PROBLEM TO SOLVE — Without skipping or changing anything, print all the entries.
SOURCE RECORDS section start
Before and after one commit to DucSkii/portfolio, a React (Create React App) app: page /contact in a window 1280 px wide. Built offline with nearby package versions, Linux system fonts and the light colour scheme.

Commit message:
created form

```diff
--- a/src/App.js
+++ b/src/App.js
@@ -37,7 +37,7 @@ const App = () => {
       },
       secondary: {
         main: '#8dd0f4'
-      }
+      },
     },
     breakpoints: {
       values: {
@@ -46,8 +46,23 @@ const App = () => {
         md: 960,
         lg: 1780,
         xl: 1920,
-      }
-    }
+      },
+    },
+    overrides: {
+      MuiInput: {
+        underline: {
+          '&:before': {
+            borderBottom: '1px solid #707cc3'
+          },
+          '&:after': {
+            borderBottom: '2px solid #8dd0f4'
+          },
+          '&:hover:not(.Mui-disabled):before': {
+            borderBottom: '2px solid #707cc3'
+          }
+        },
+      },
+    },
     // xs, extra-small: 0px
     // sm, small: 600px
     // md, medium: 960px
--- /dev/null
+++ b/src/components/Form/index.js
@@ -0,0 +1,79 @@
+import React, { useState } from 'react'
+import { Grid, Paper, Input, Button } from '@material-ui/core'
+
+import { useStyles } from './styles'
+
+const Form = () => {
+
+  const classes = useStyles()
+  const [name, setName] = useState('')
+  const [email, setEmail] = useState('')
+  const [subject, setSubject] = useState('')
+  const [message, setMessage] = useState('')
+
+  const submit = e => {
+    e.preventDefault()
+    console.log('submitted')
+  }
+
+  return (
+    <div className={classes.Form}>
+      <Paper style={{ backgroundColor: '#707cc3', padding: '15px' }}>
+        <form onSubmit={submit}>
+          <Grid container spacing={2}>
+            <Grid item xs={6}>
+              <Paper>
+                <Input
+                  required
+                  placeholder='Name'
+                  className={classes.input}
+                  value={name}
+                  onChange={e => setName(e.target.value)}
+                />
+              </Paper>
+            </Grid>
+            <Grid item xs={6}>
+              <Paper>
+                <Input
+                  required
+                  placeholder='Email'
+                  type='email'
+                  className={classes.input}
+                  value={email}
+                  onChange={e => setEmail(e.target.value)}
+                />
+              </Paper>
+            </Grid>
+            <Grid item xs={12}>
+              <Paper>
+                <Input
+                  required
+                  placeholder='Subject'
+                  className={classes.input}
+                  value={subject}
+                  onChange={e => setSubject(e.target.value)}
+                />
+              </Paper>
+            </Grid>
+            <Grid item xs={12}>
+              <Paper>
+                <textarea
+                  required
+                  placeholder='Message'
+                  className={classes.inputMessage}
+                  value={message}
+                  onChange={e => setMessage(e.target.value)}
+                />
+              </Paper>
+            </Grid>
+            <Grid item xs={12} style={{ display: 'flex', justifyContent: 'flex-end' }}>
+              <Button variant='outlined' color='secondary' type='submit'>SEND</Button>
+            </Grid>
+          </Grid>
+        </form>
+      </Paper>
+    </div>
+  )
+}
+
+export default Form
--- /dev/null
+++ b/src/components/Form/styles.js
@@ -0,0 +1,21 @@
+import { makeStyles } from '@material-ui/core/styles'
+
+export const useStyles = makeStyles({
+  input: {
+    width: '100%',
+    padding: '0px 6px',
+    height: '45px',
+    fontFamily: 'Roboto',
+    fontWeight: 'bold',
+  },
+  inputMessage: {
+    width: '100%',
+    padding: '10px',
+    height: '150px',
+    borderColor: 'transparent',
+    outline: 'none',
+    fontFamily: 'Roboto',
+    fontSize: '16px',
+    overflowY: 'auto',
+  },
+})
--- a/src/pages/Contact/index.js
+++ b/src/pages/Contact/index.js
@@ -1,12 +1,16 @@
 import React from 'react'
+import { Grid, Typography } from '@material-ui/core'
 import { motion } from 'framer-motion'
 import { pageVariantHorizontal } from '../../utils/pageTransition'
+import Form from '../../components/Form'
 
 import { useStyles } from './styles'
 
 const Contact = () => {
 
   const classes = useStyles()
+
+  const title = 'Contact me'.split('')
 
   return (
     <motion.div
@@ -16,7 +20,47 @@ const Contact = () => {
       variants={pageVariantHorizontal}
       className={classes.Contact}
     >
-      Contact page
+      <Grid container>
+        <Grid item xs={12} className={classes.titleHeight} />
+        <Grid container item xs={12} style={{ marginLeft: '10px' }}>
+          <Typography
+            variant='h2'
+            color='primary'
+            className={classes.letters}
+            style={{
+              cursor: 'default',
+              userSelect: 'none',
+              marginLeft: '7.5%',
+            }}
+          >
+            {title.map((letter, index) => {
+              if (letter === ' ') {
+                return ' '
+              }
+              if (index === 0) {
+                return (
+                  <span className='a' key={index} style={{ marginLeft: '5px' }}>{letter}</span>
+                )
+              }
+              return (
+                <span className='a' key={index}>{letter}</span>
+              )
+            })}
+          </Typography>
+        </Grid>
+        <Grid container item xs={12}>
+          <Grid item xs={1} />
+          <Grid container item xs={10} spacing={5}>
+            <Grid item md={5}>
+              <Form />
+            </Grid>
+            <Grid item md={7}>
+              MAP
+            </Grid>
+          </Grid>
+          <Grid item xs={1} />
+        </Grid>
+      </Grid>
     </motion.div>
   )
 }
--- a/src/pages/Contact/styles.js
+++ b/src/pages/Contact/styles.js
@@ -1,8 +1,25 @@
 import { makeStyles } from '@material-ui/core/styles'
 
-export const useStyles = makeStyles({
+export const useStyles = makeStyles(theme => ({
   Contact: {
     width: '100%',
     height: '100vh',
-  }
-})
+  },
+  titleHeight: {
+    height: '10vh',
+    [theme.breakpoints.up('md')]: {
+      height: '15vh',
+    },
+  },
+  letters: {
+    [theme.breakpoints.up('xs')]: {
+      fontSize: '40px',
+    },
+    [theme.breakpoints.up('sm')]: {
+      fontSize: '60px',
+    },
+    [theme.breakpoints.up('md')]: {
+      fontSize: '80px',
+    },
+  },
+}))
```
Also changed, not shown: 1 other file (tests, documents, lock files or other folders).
SOURCE RECORDS section end
TASK ANSWER —
Before and after one commit to DucSkii/portfolio, a React (Create React App) app: page /contact in a window 1280 px wide. Built offline with nearby package versions, Linux system fonts and the light colour scheme.

Commit message:
created form

```diff
--- a/src/App.js
+++ b/src/App.js
@@ -37,7 +37,7 @@ const App = () => {
       },
       secondary: {
         main: '#8dd0f4'
-      }
+      },
     },
     breakpoints: {
       values: {
@@ -46,8 +46,23 @@ const App = () => {
         md: 960,
         lg: 1780,
         xl: 1920,
-      }
-    }
+      },
+    },
+    overrides: {
+      MuiInput: {
+        underline: {
+          '&:before': {
+            borderBottom: '1px solid #707cc3'
+          },
+          '&:after': {
+            borderBottom: '2px solid #8dd0f4'
+          },
+          '&:hover:not(.Mui-disabled):before': {
+            borderBottom: '2px solid #707cc3'
+          }
+        },
+      },
+    },
     // xs, extra-small: 0px
     // sm, small: 600px
     // md, medium: 960px
--- /dev/null
+++ b/src/components/Form/index.js
@@ -0,0 +1,79 @@
+import React, { useState } from 'react'
+import { Grid, Paper, Input, Button } from '@material-ui/core'
+
+import { useStyles } from './styles'
+
+const Form = () => {
+
+  const classes = useStyles()
+  const [name, setName] = useState('')
+  const [email, setEmail] = useState('')
+  const [subject, setSubject] = useState('')
+  const [message, setMessage] = useState('')
+
+  const submit = e => {
+    e.preventDefault()
+    console.log('submitted')
+  }
+
+  return (
+    <div className={classes.Form}>
+      <Paper style={{ backgroundColor: '#707cc3', padding: '15px' }}>
+        <form onSubmit={submit}>
+          <Grid container spacing={2}>
+            <Grid item xs={6}>
+              <Paper>
+                <Input
+                  required
+                  placeholder='Name'
+                  className={classes.input}
+                  value={name}
+                  onChange={e => setName(e.target.value)}
+                />
+              </Paper>
+            </Grid>
+            <Grid item xs={6}>
+              <Paper>
+                <Input
+                  required
+                  placeholder='Email'
+                  type='email'
+                  className={classes.input}
+                  value={email}
+                  onChange={e => setEmail(e.target.value)}
+                />
+              </Paper>
+            </Grid>
+            <Grid item xs={12}>
+              <Paper>
+                <Input
+                  required
+                  placeholder='Subject'
+                  className={classes.input}
+                  value={subject}
+                  onChange={e => setSubject(e.target.value)}
+                />
+              </Paper>
+            </Grid>
+            <Grid item xs={12}>
+              <Paper>
+                <textarea
+                  required
+                  placeholder='Message'
+                  className={classes.inputMessage}
+                  value={message}
+                  onChange={e => setMessage(e.target.value)}
+                />
+              </Paper>
+            </Grid>
+            <Grid item xs={12} style={{ display: 'flex', justifyContent: 'flex-end' }}>
+              <Button variant='outlined' color='secondary' type='submit'>SEND</Button>
+            </Grid>
+          </Grid>
+        </form>
+      </Paper>
+    </div>
+  )
+}
+
+export default Form
--- /dev/null
+++ b/src/components/Form/styles.js
@@ -0,0 +1,21 @@
+import { makeStyles } from '@material-ui/core/styles'
+
+export const useStyles = makeStyles({
+  input: {
+    width: '100%',
+    padding: '0px 6px',
+    height: '45px',
+    fontFamily: 'Roboto',
+    fontWeight: 'bold',
+  },
+  inputMessage: {
+    width: '100%',
+    padding: '10px',
+    height: '150px',
+    borderColor: 'transparent',
+    outline: 'none',
+    fontFamily: 'Roboto',
+    fontSize: '16px',
+    overflowY: 'auto',
+  },
+})
--- a/src/pages/Contact/index.js
+++ b/src/pages/Contact/index.js
@@ -1,12 +1,16 @@
 import React from 'react'
+import { Grid, Typography } from '@material-ui/core'
 import { motion } from 'framer-motion'
 import { pageVariantHorizontal } from '../../utils/pageTransition'
+import Form from '../../components/Form'
 
 import { useStyles } from './styles'
 
 const Contact = () => {
 
   const classes = useStyles()
+
+  const title = 'Contact me'.split('')
 
   return (
     <motion.div
@@ -16,7 +20,47 @@ const Contact = () => {
       variants={pageVariantHorizontal}
       className={classes.Contact}
     >
-      Contact page
+      <Grid container>
+        <Grid item xs={12} className={classes.titleHeight} />
+        <Grid container item xs={12} style={{ marginLeft: '10px' }}>
+          <Typography
+            variant='h2'
+            color='primary'
+            className={classes.letters}
+            style={{
+              cursor: 'default',
+              userSelect: 'none',
+              marginLeft: '7.5%',
+            }}
+          >
+            {title.map((letter, index) => {
+              if (letter === ' ') {
+                return ' '
+              }
+              if (index === 0) {
+                return (
+                  <span className='a' key={index} style={{ marginLeft: '5px' }}>{letter}</span>
+                )
+              }
+              return (
+                <span className='a' key={index}>{letter}</span>
+              )
+            })}
+          </Typography>
+        </Grid>
+        <Grid container item xs={12}>
+          <Grid item xs={1} />
+          <Grid container item xs={10} spacing={5}>
+            <Grid item md={5}>
+              <Form />
+            </Grid>
+            <Grid item md={7}>
+              MAP
+            </Grid>
+          </Grid>
+          <Grid item xs={1} />
+        </Grid>
+      </Grid>
     </motion.div>
   )
 }
--- a/src/pages/Contact/styles.js
+++ b/src/pages/Contact/styles.js
@@ -1,8 +1,25 @@
 import { makeStyles } from '@material-ui/core/styles'
 
-export const useStyles = makeStyles({
+export const useStyles = makeStyles(theme => ({
   Contact: {
     width: '100%',
     height: '100vh',
-  }
-})
+  },
+  titleHeight: {
+    height: '10vh',
+    [theme.breakpoints.up('md')]: {
+      height: '15vh',
+    },
+  },
+  letters: {
+    [theme.breakpoints.up('xs')]: {
+      fontSize: '40px',
+    },
+    [theme.breakpoints.up('sm')]: {
+      fontSize: '60px',
+    },
+    [theme.breakpoints.up('md')]: {
+      fontSize: '80px',
+    },
+  },
+}))
```
Also changed, not shown: 1 other file (tests, documents, lock files or other folders).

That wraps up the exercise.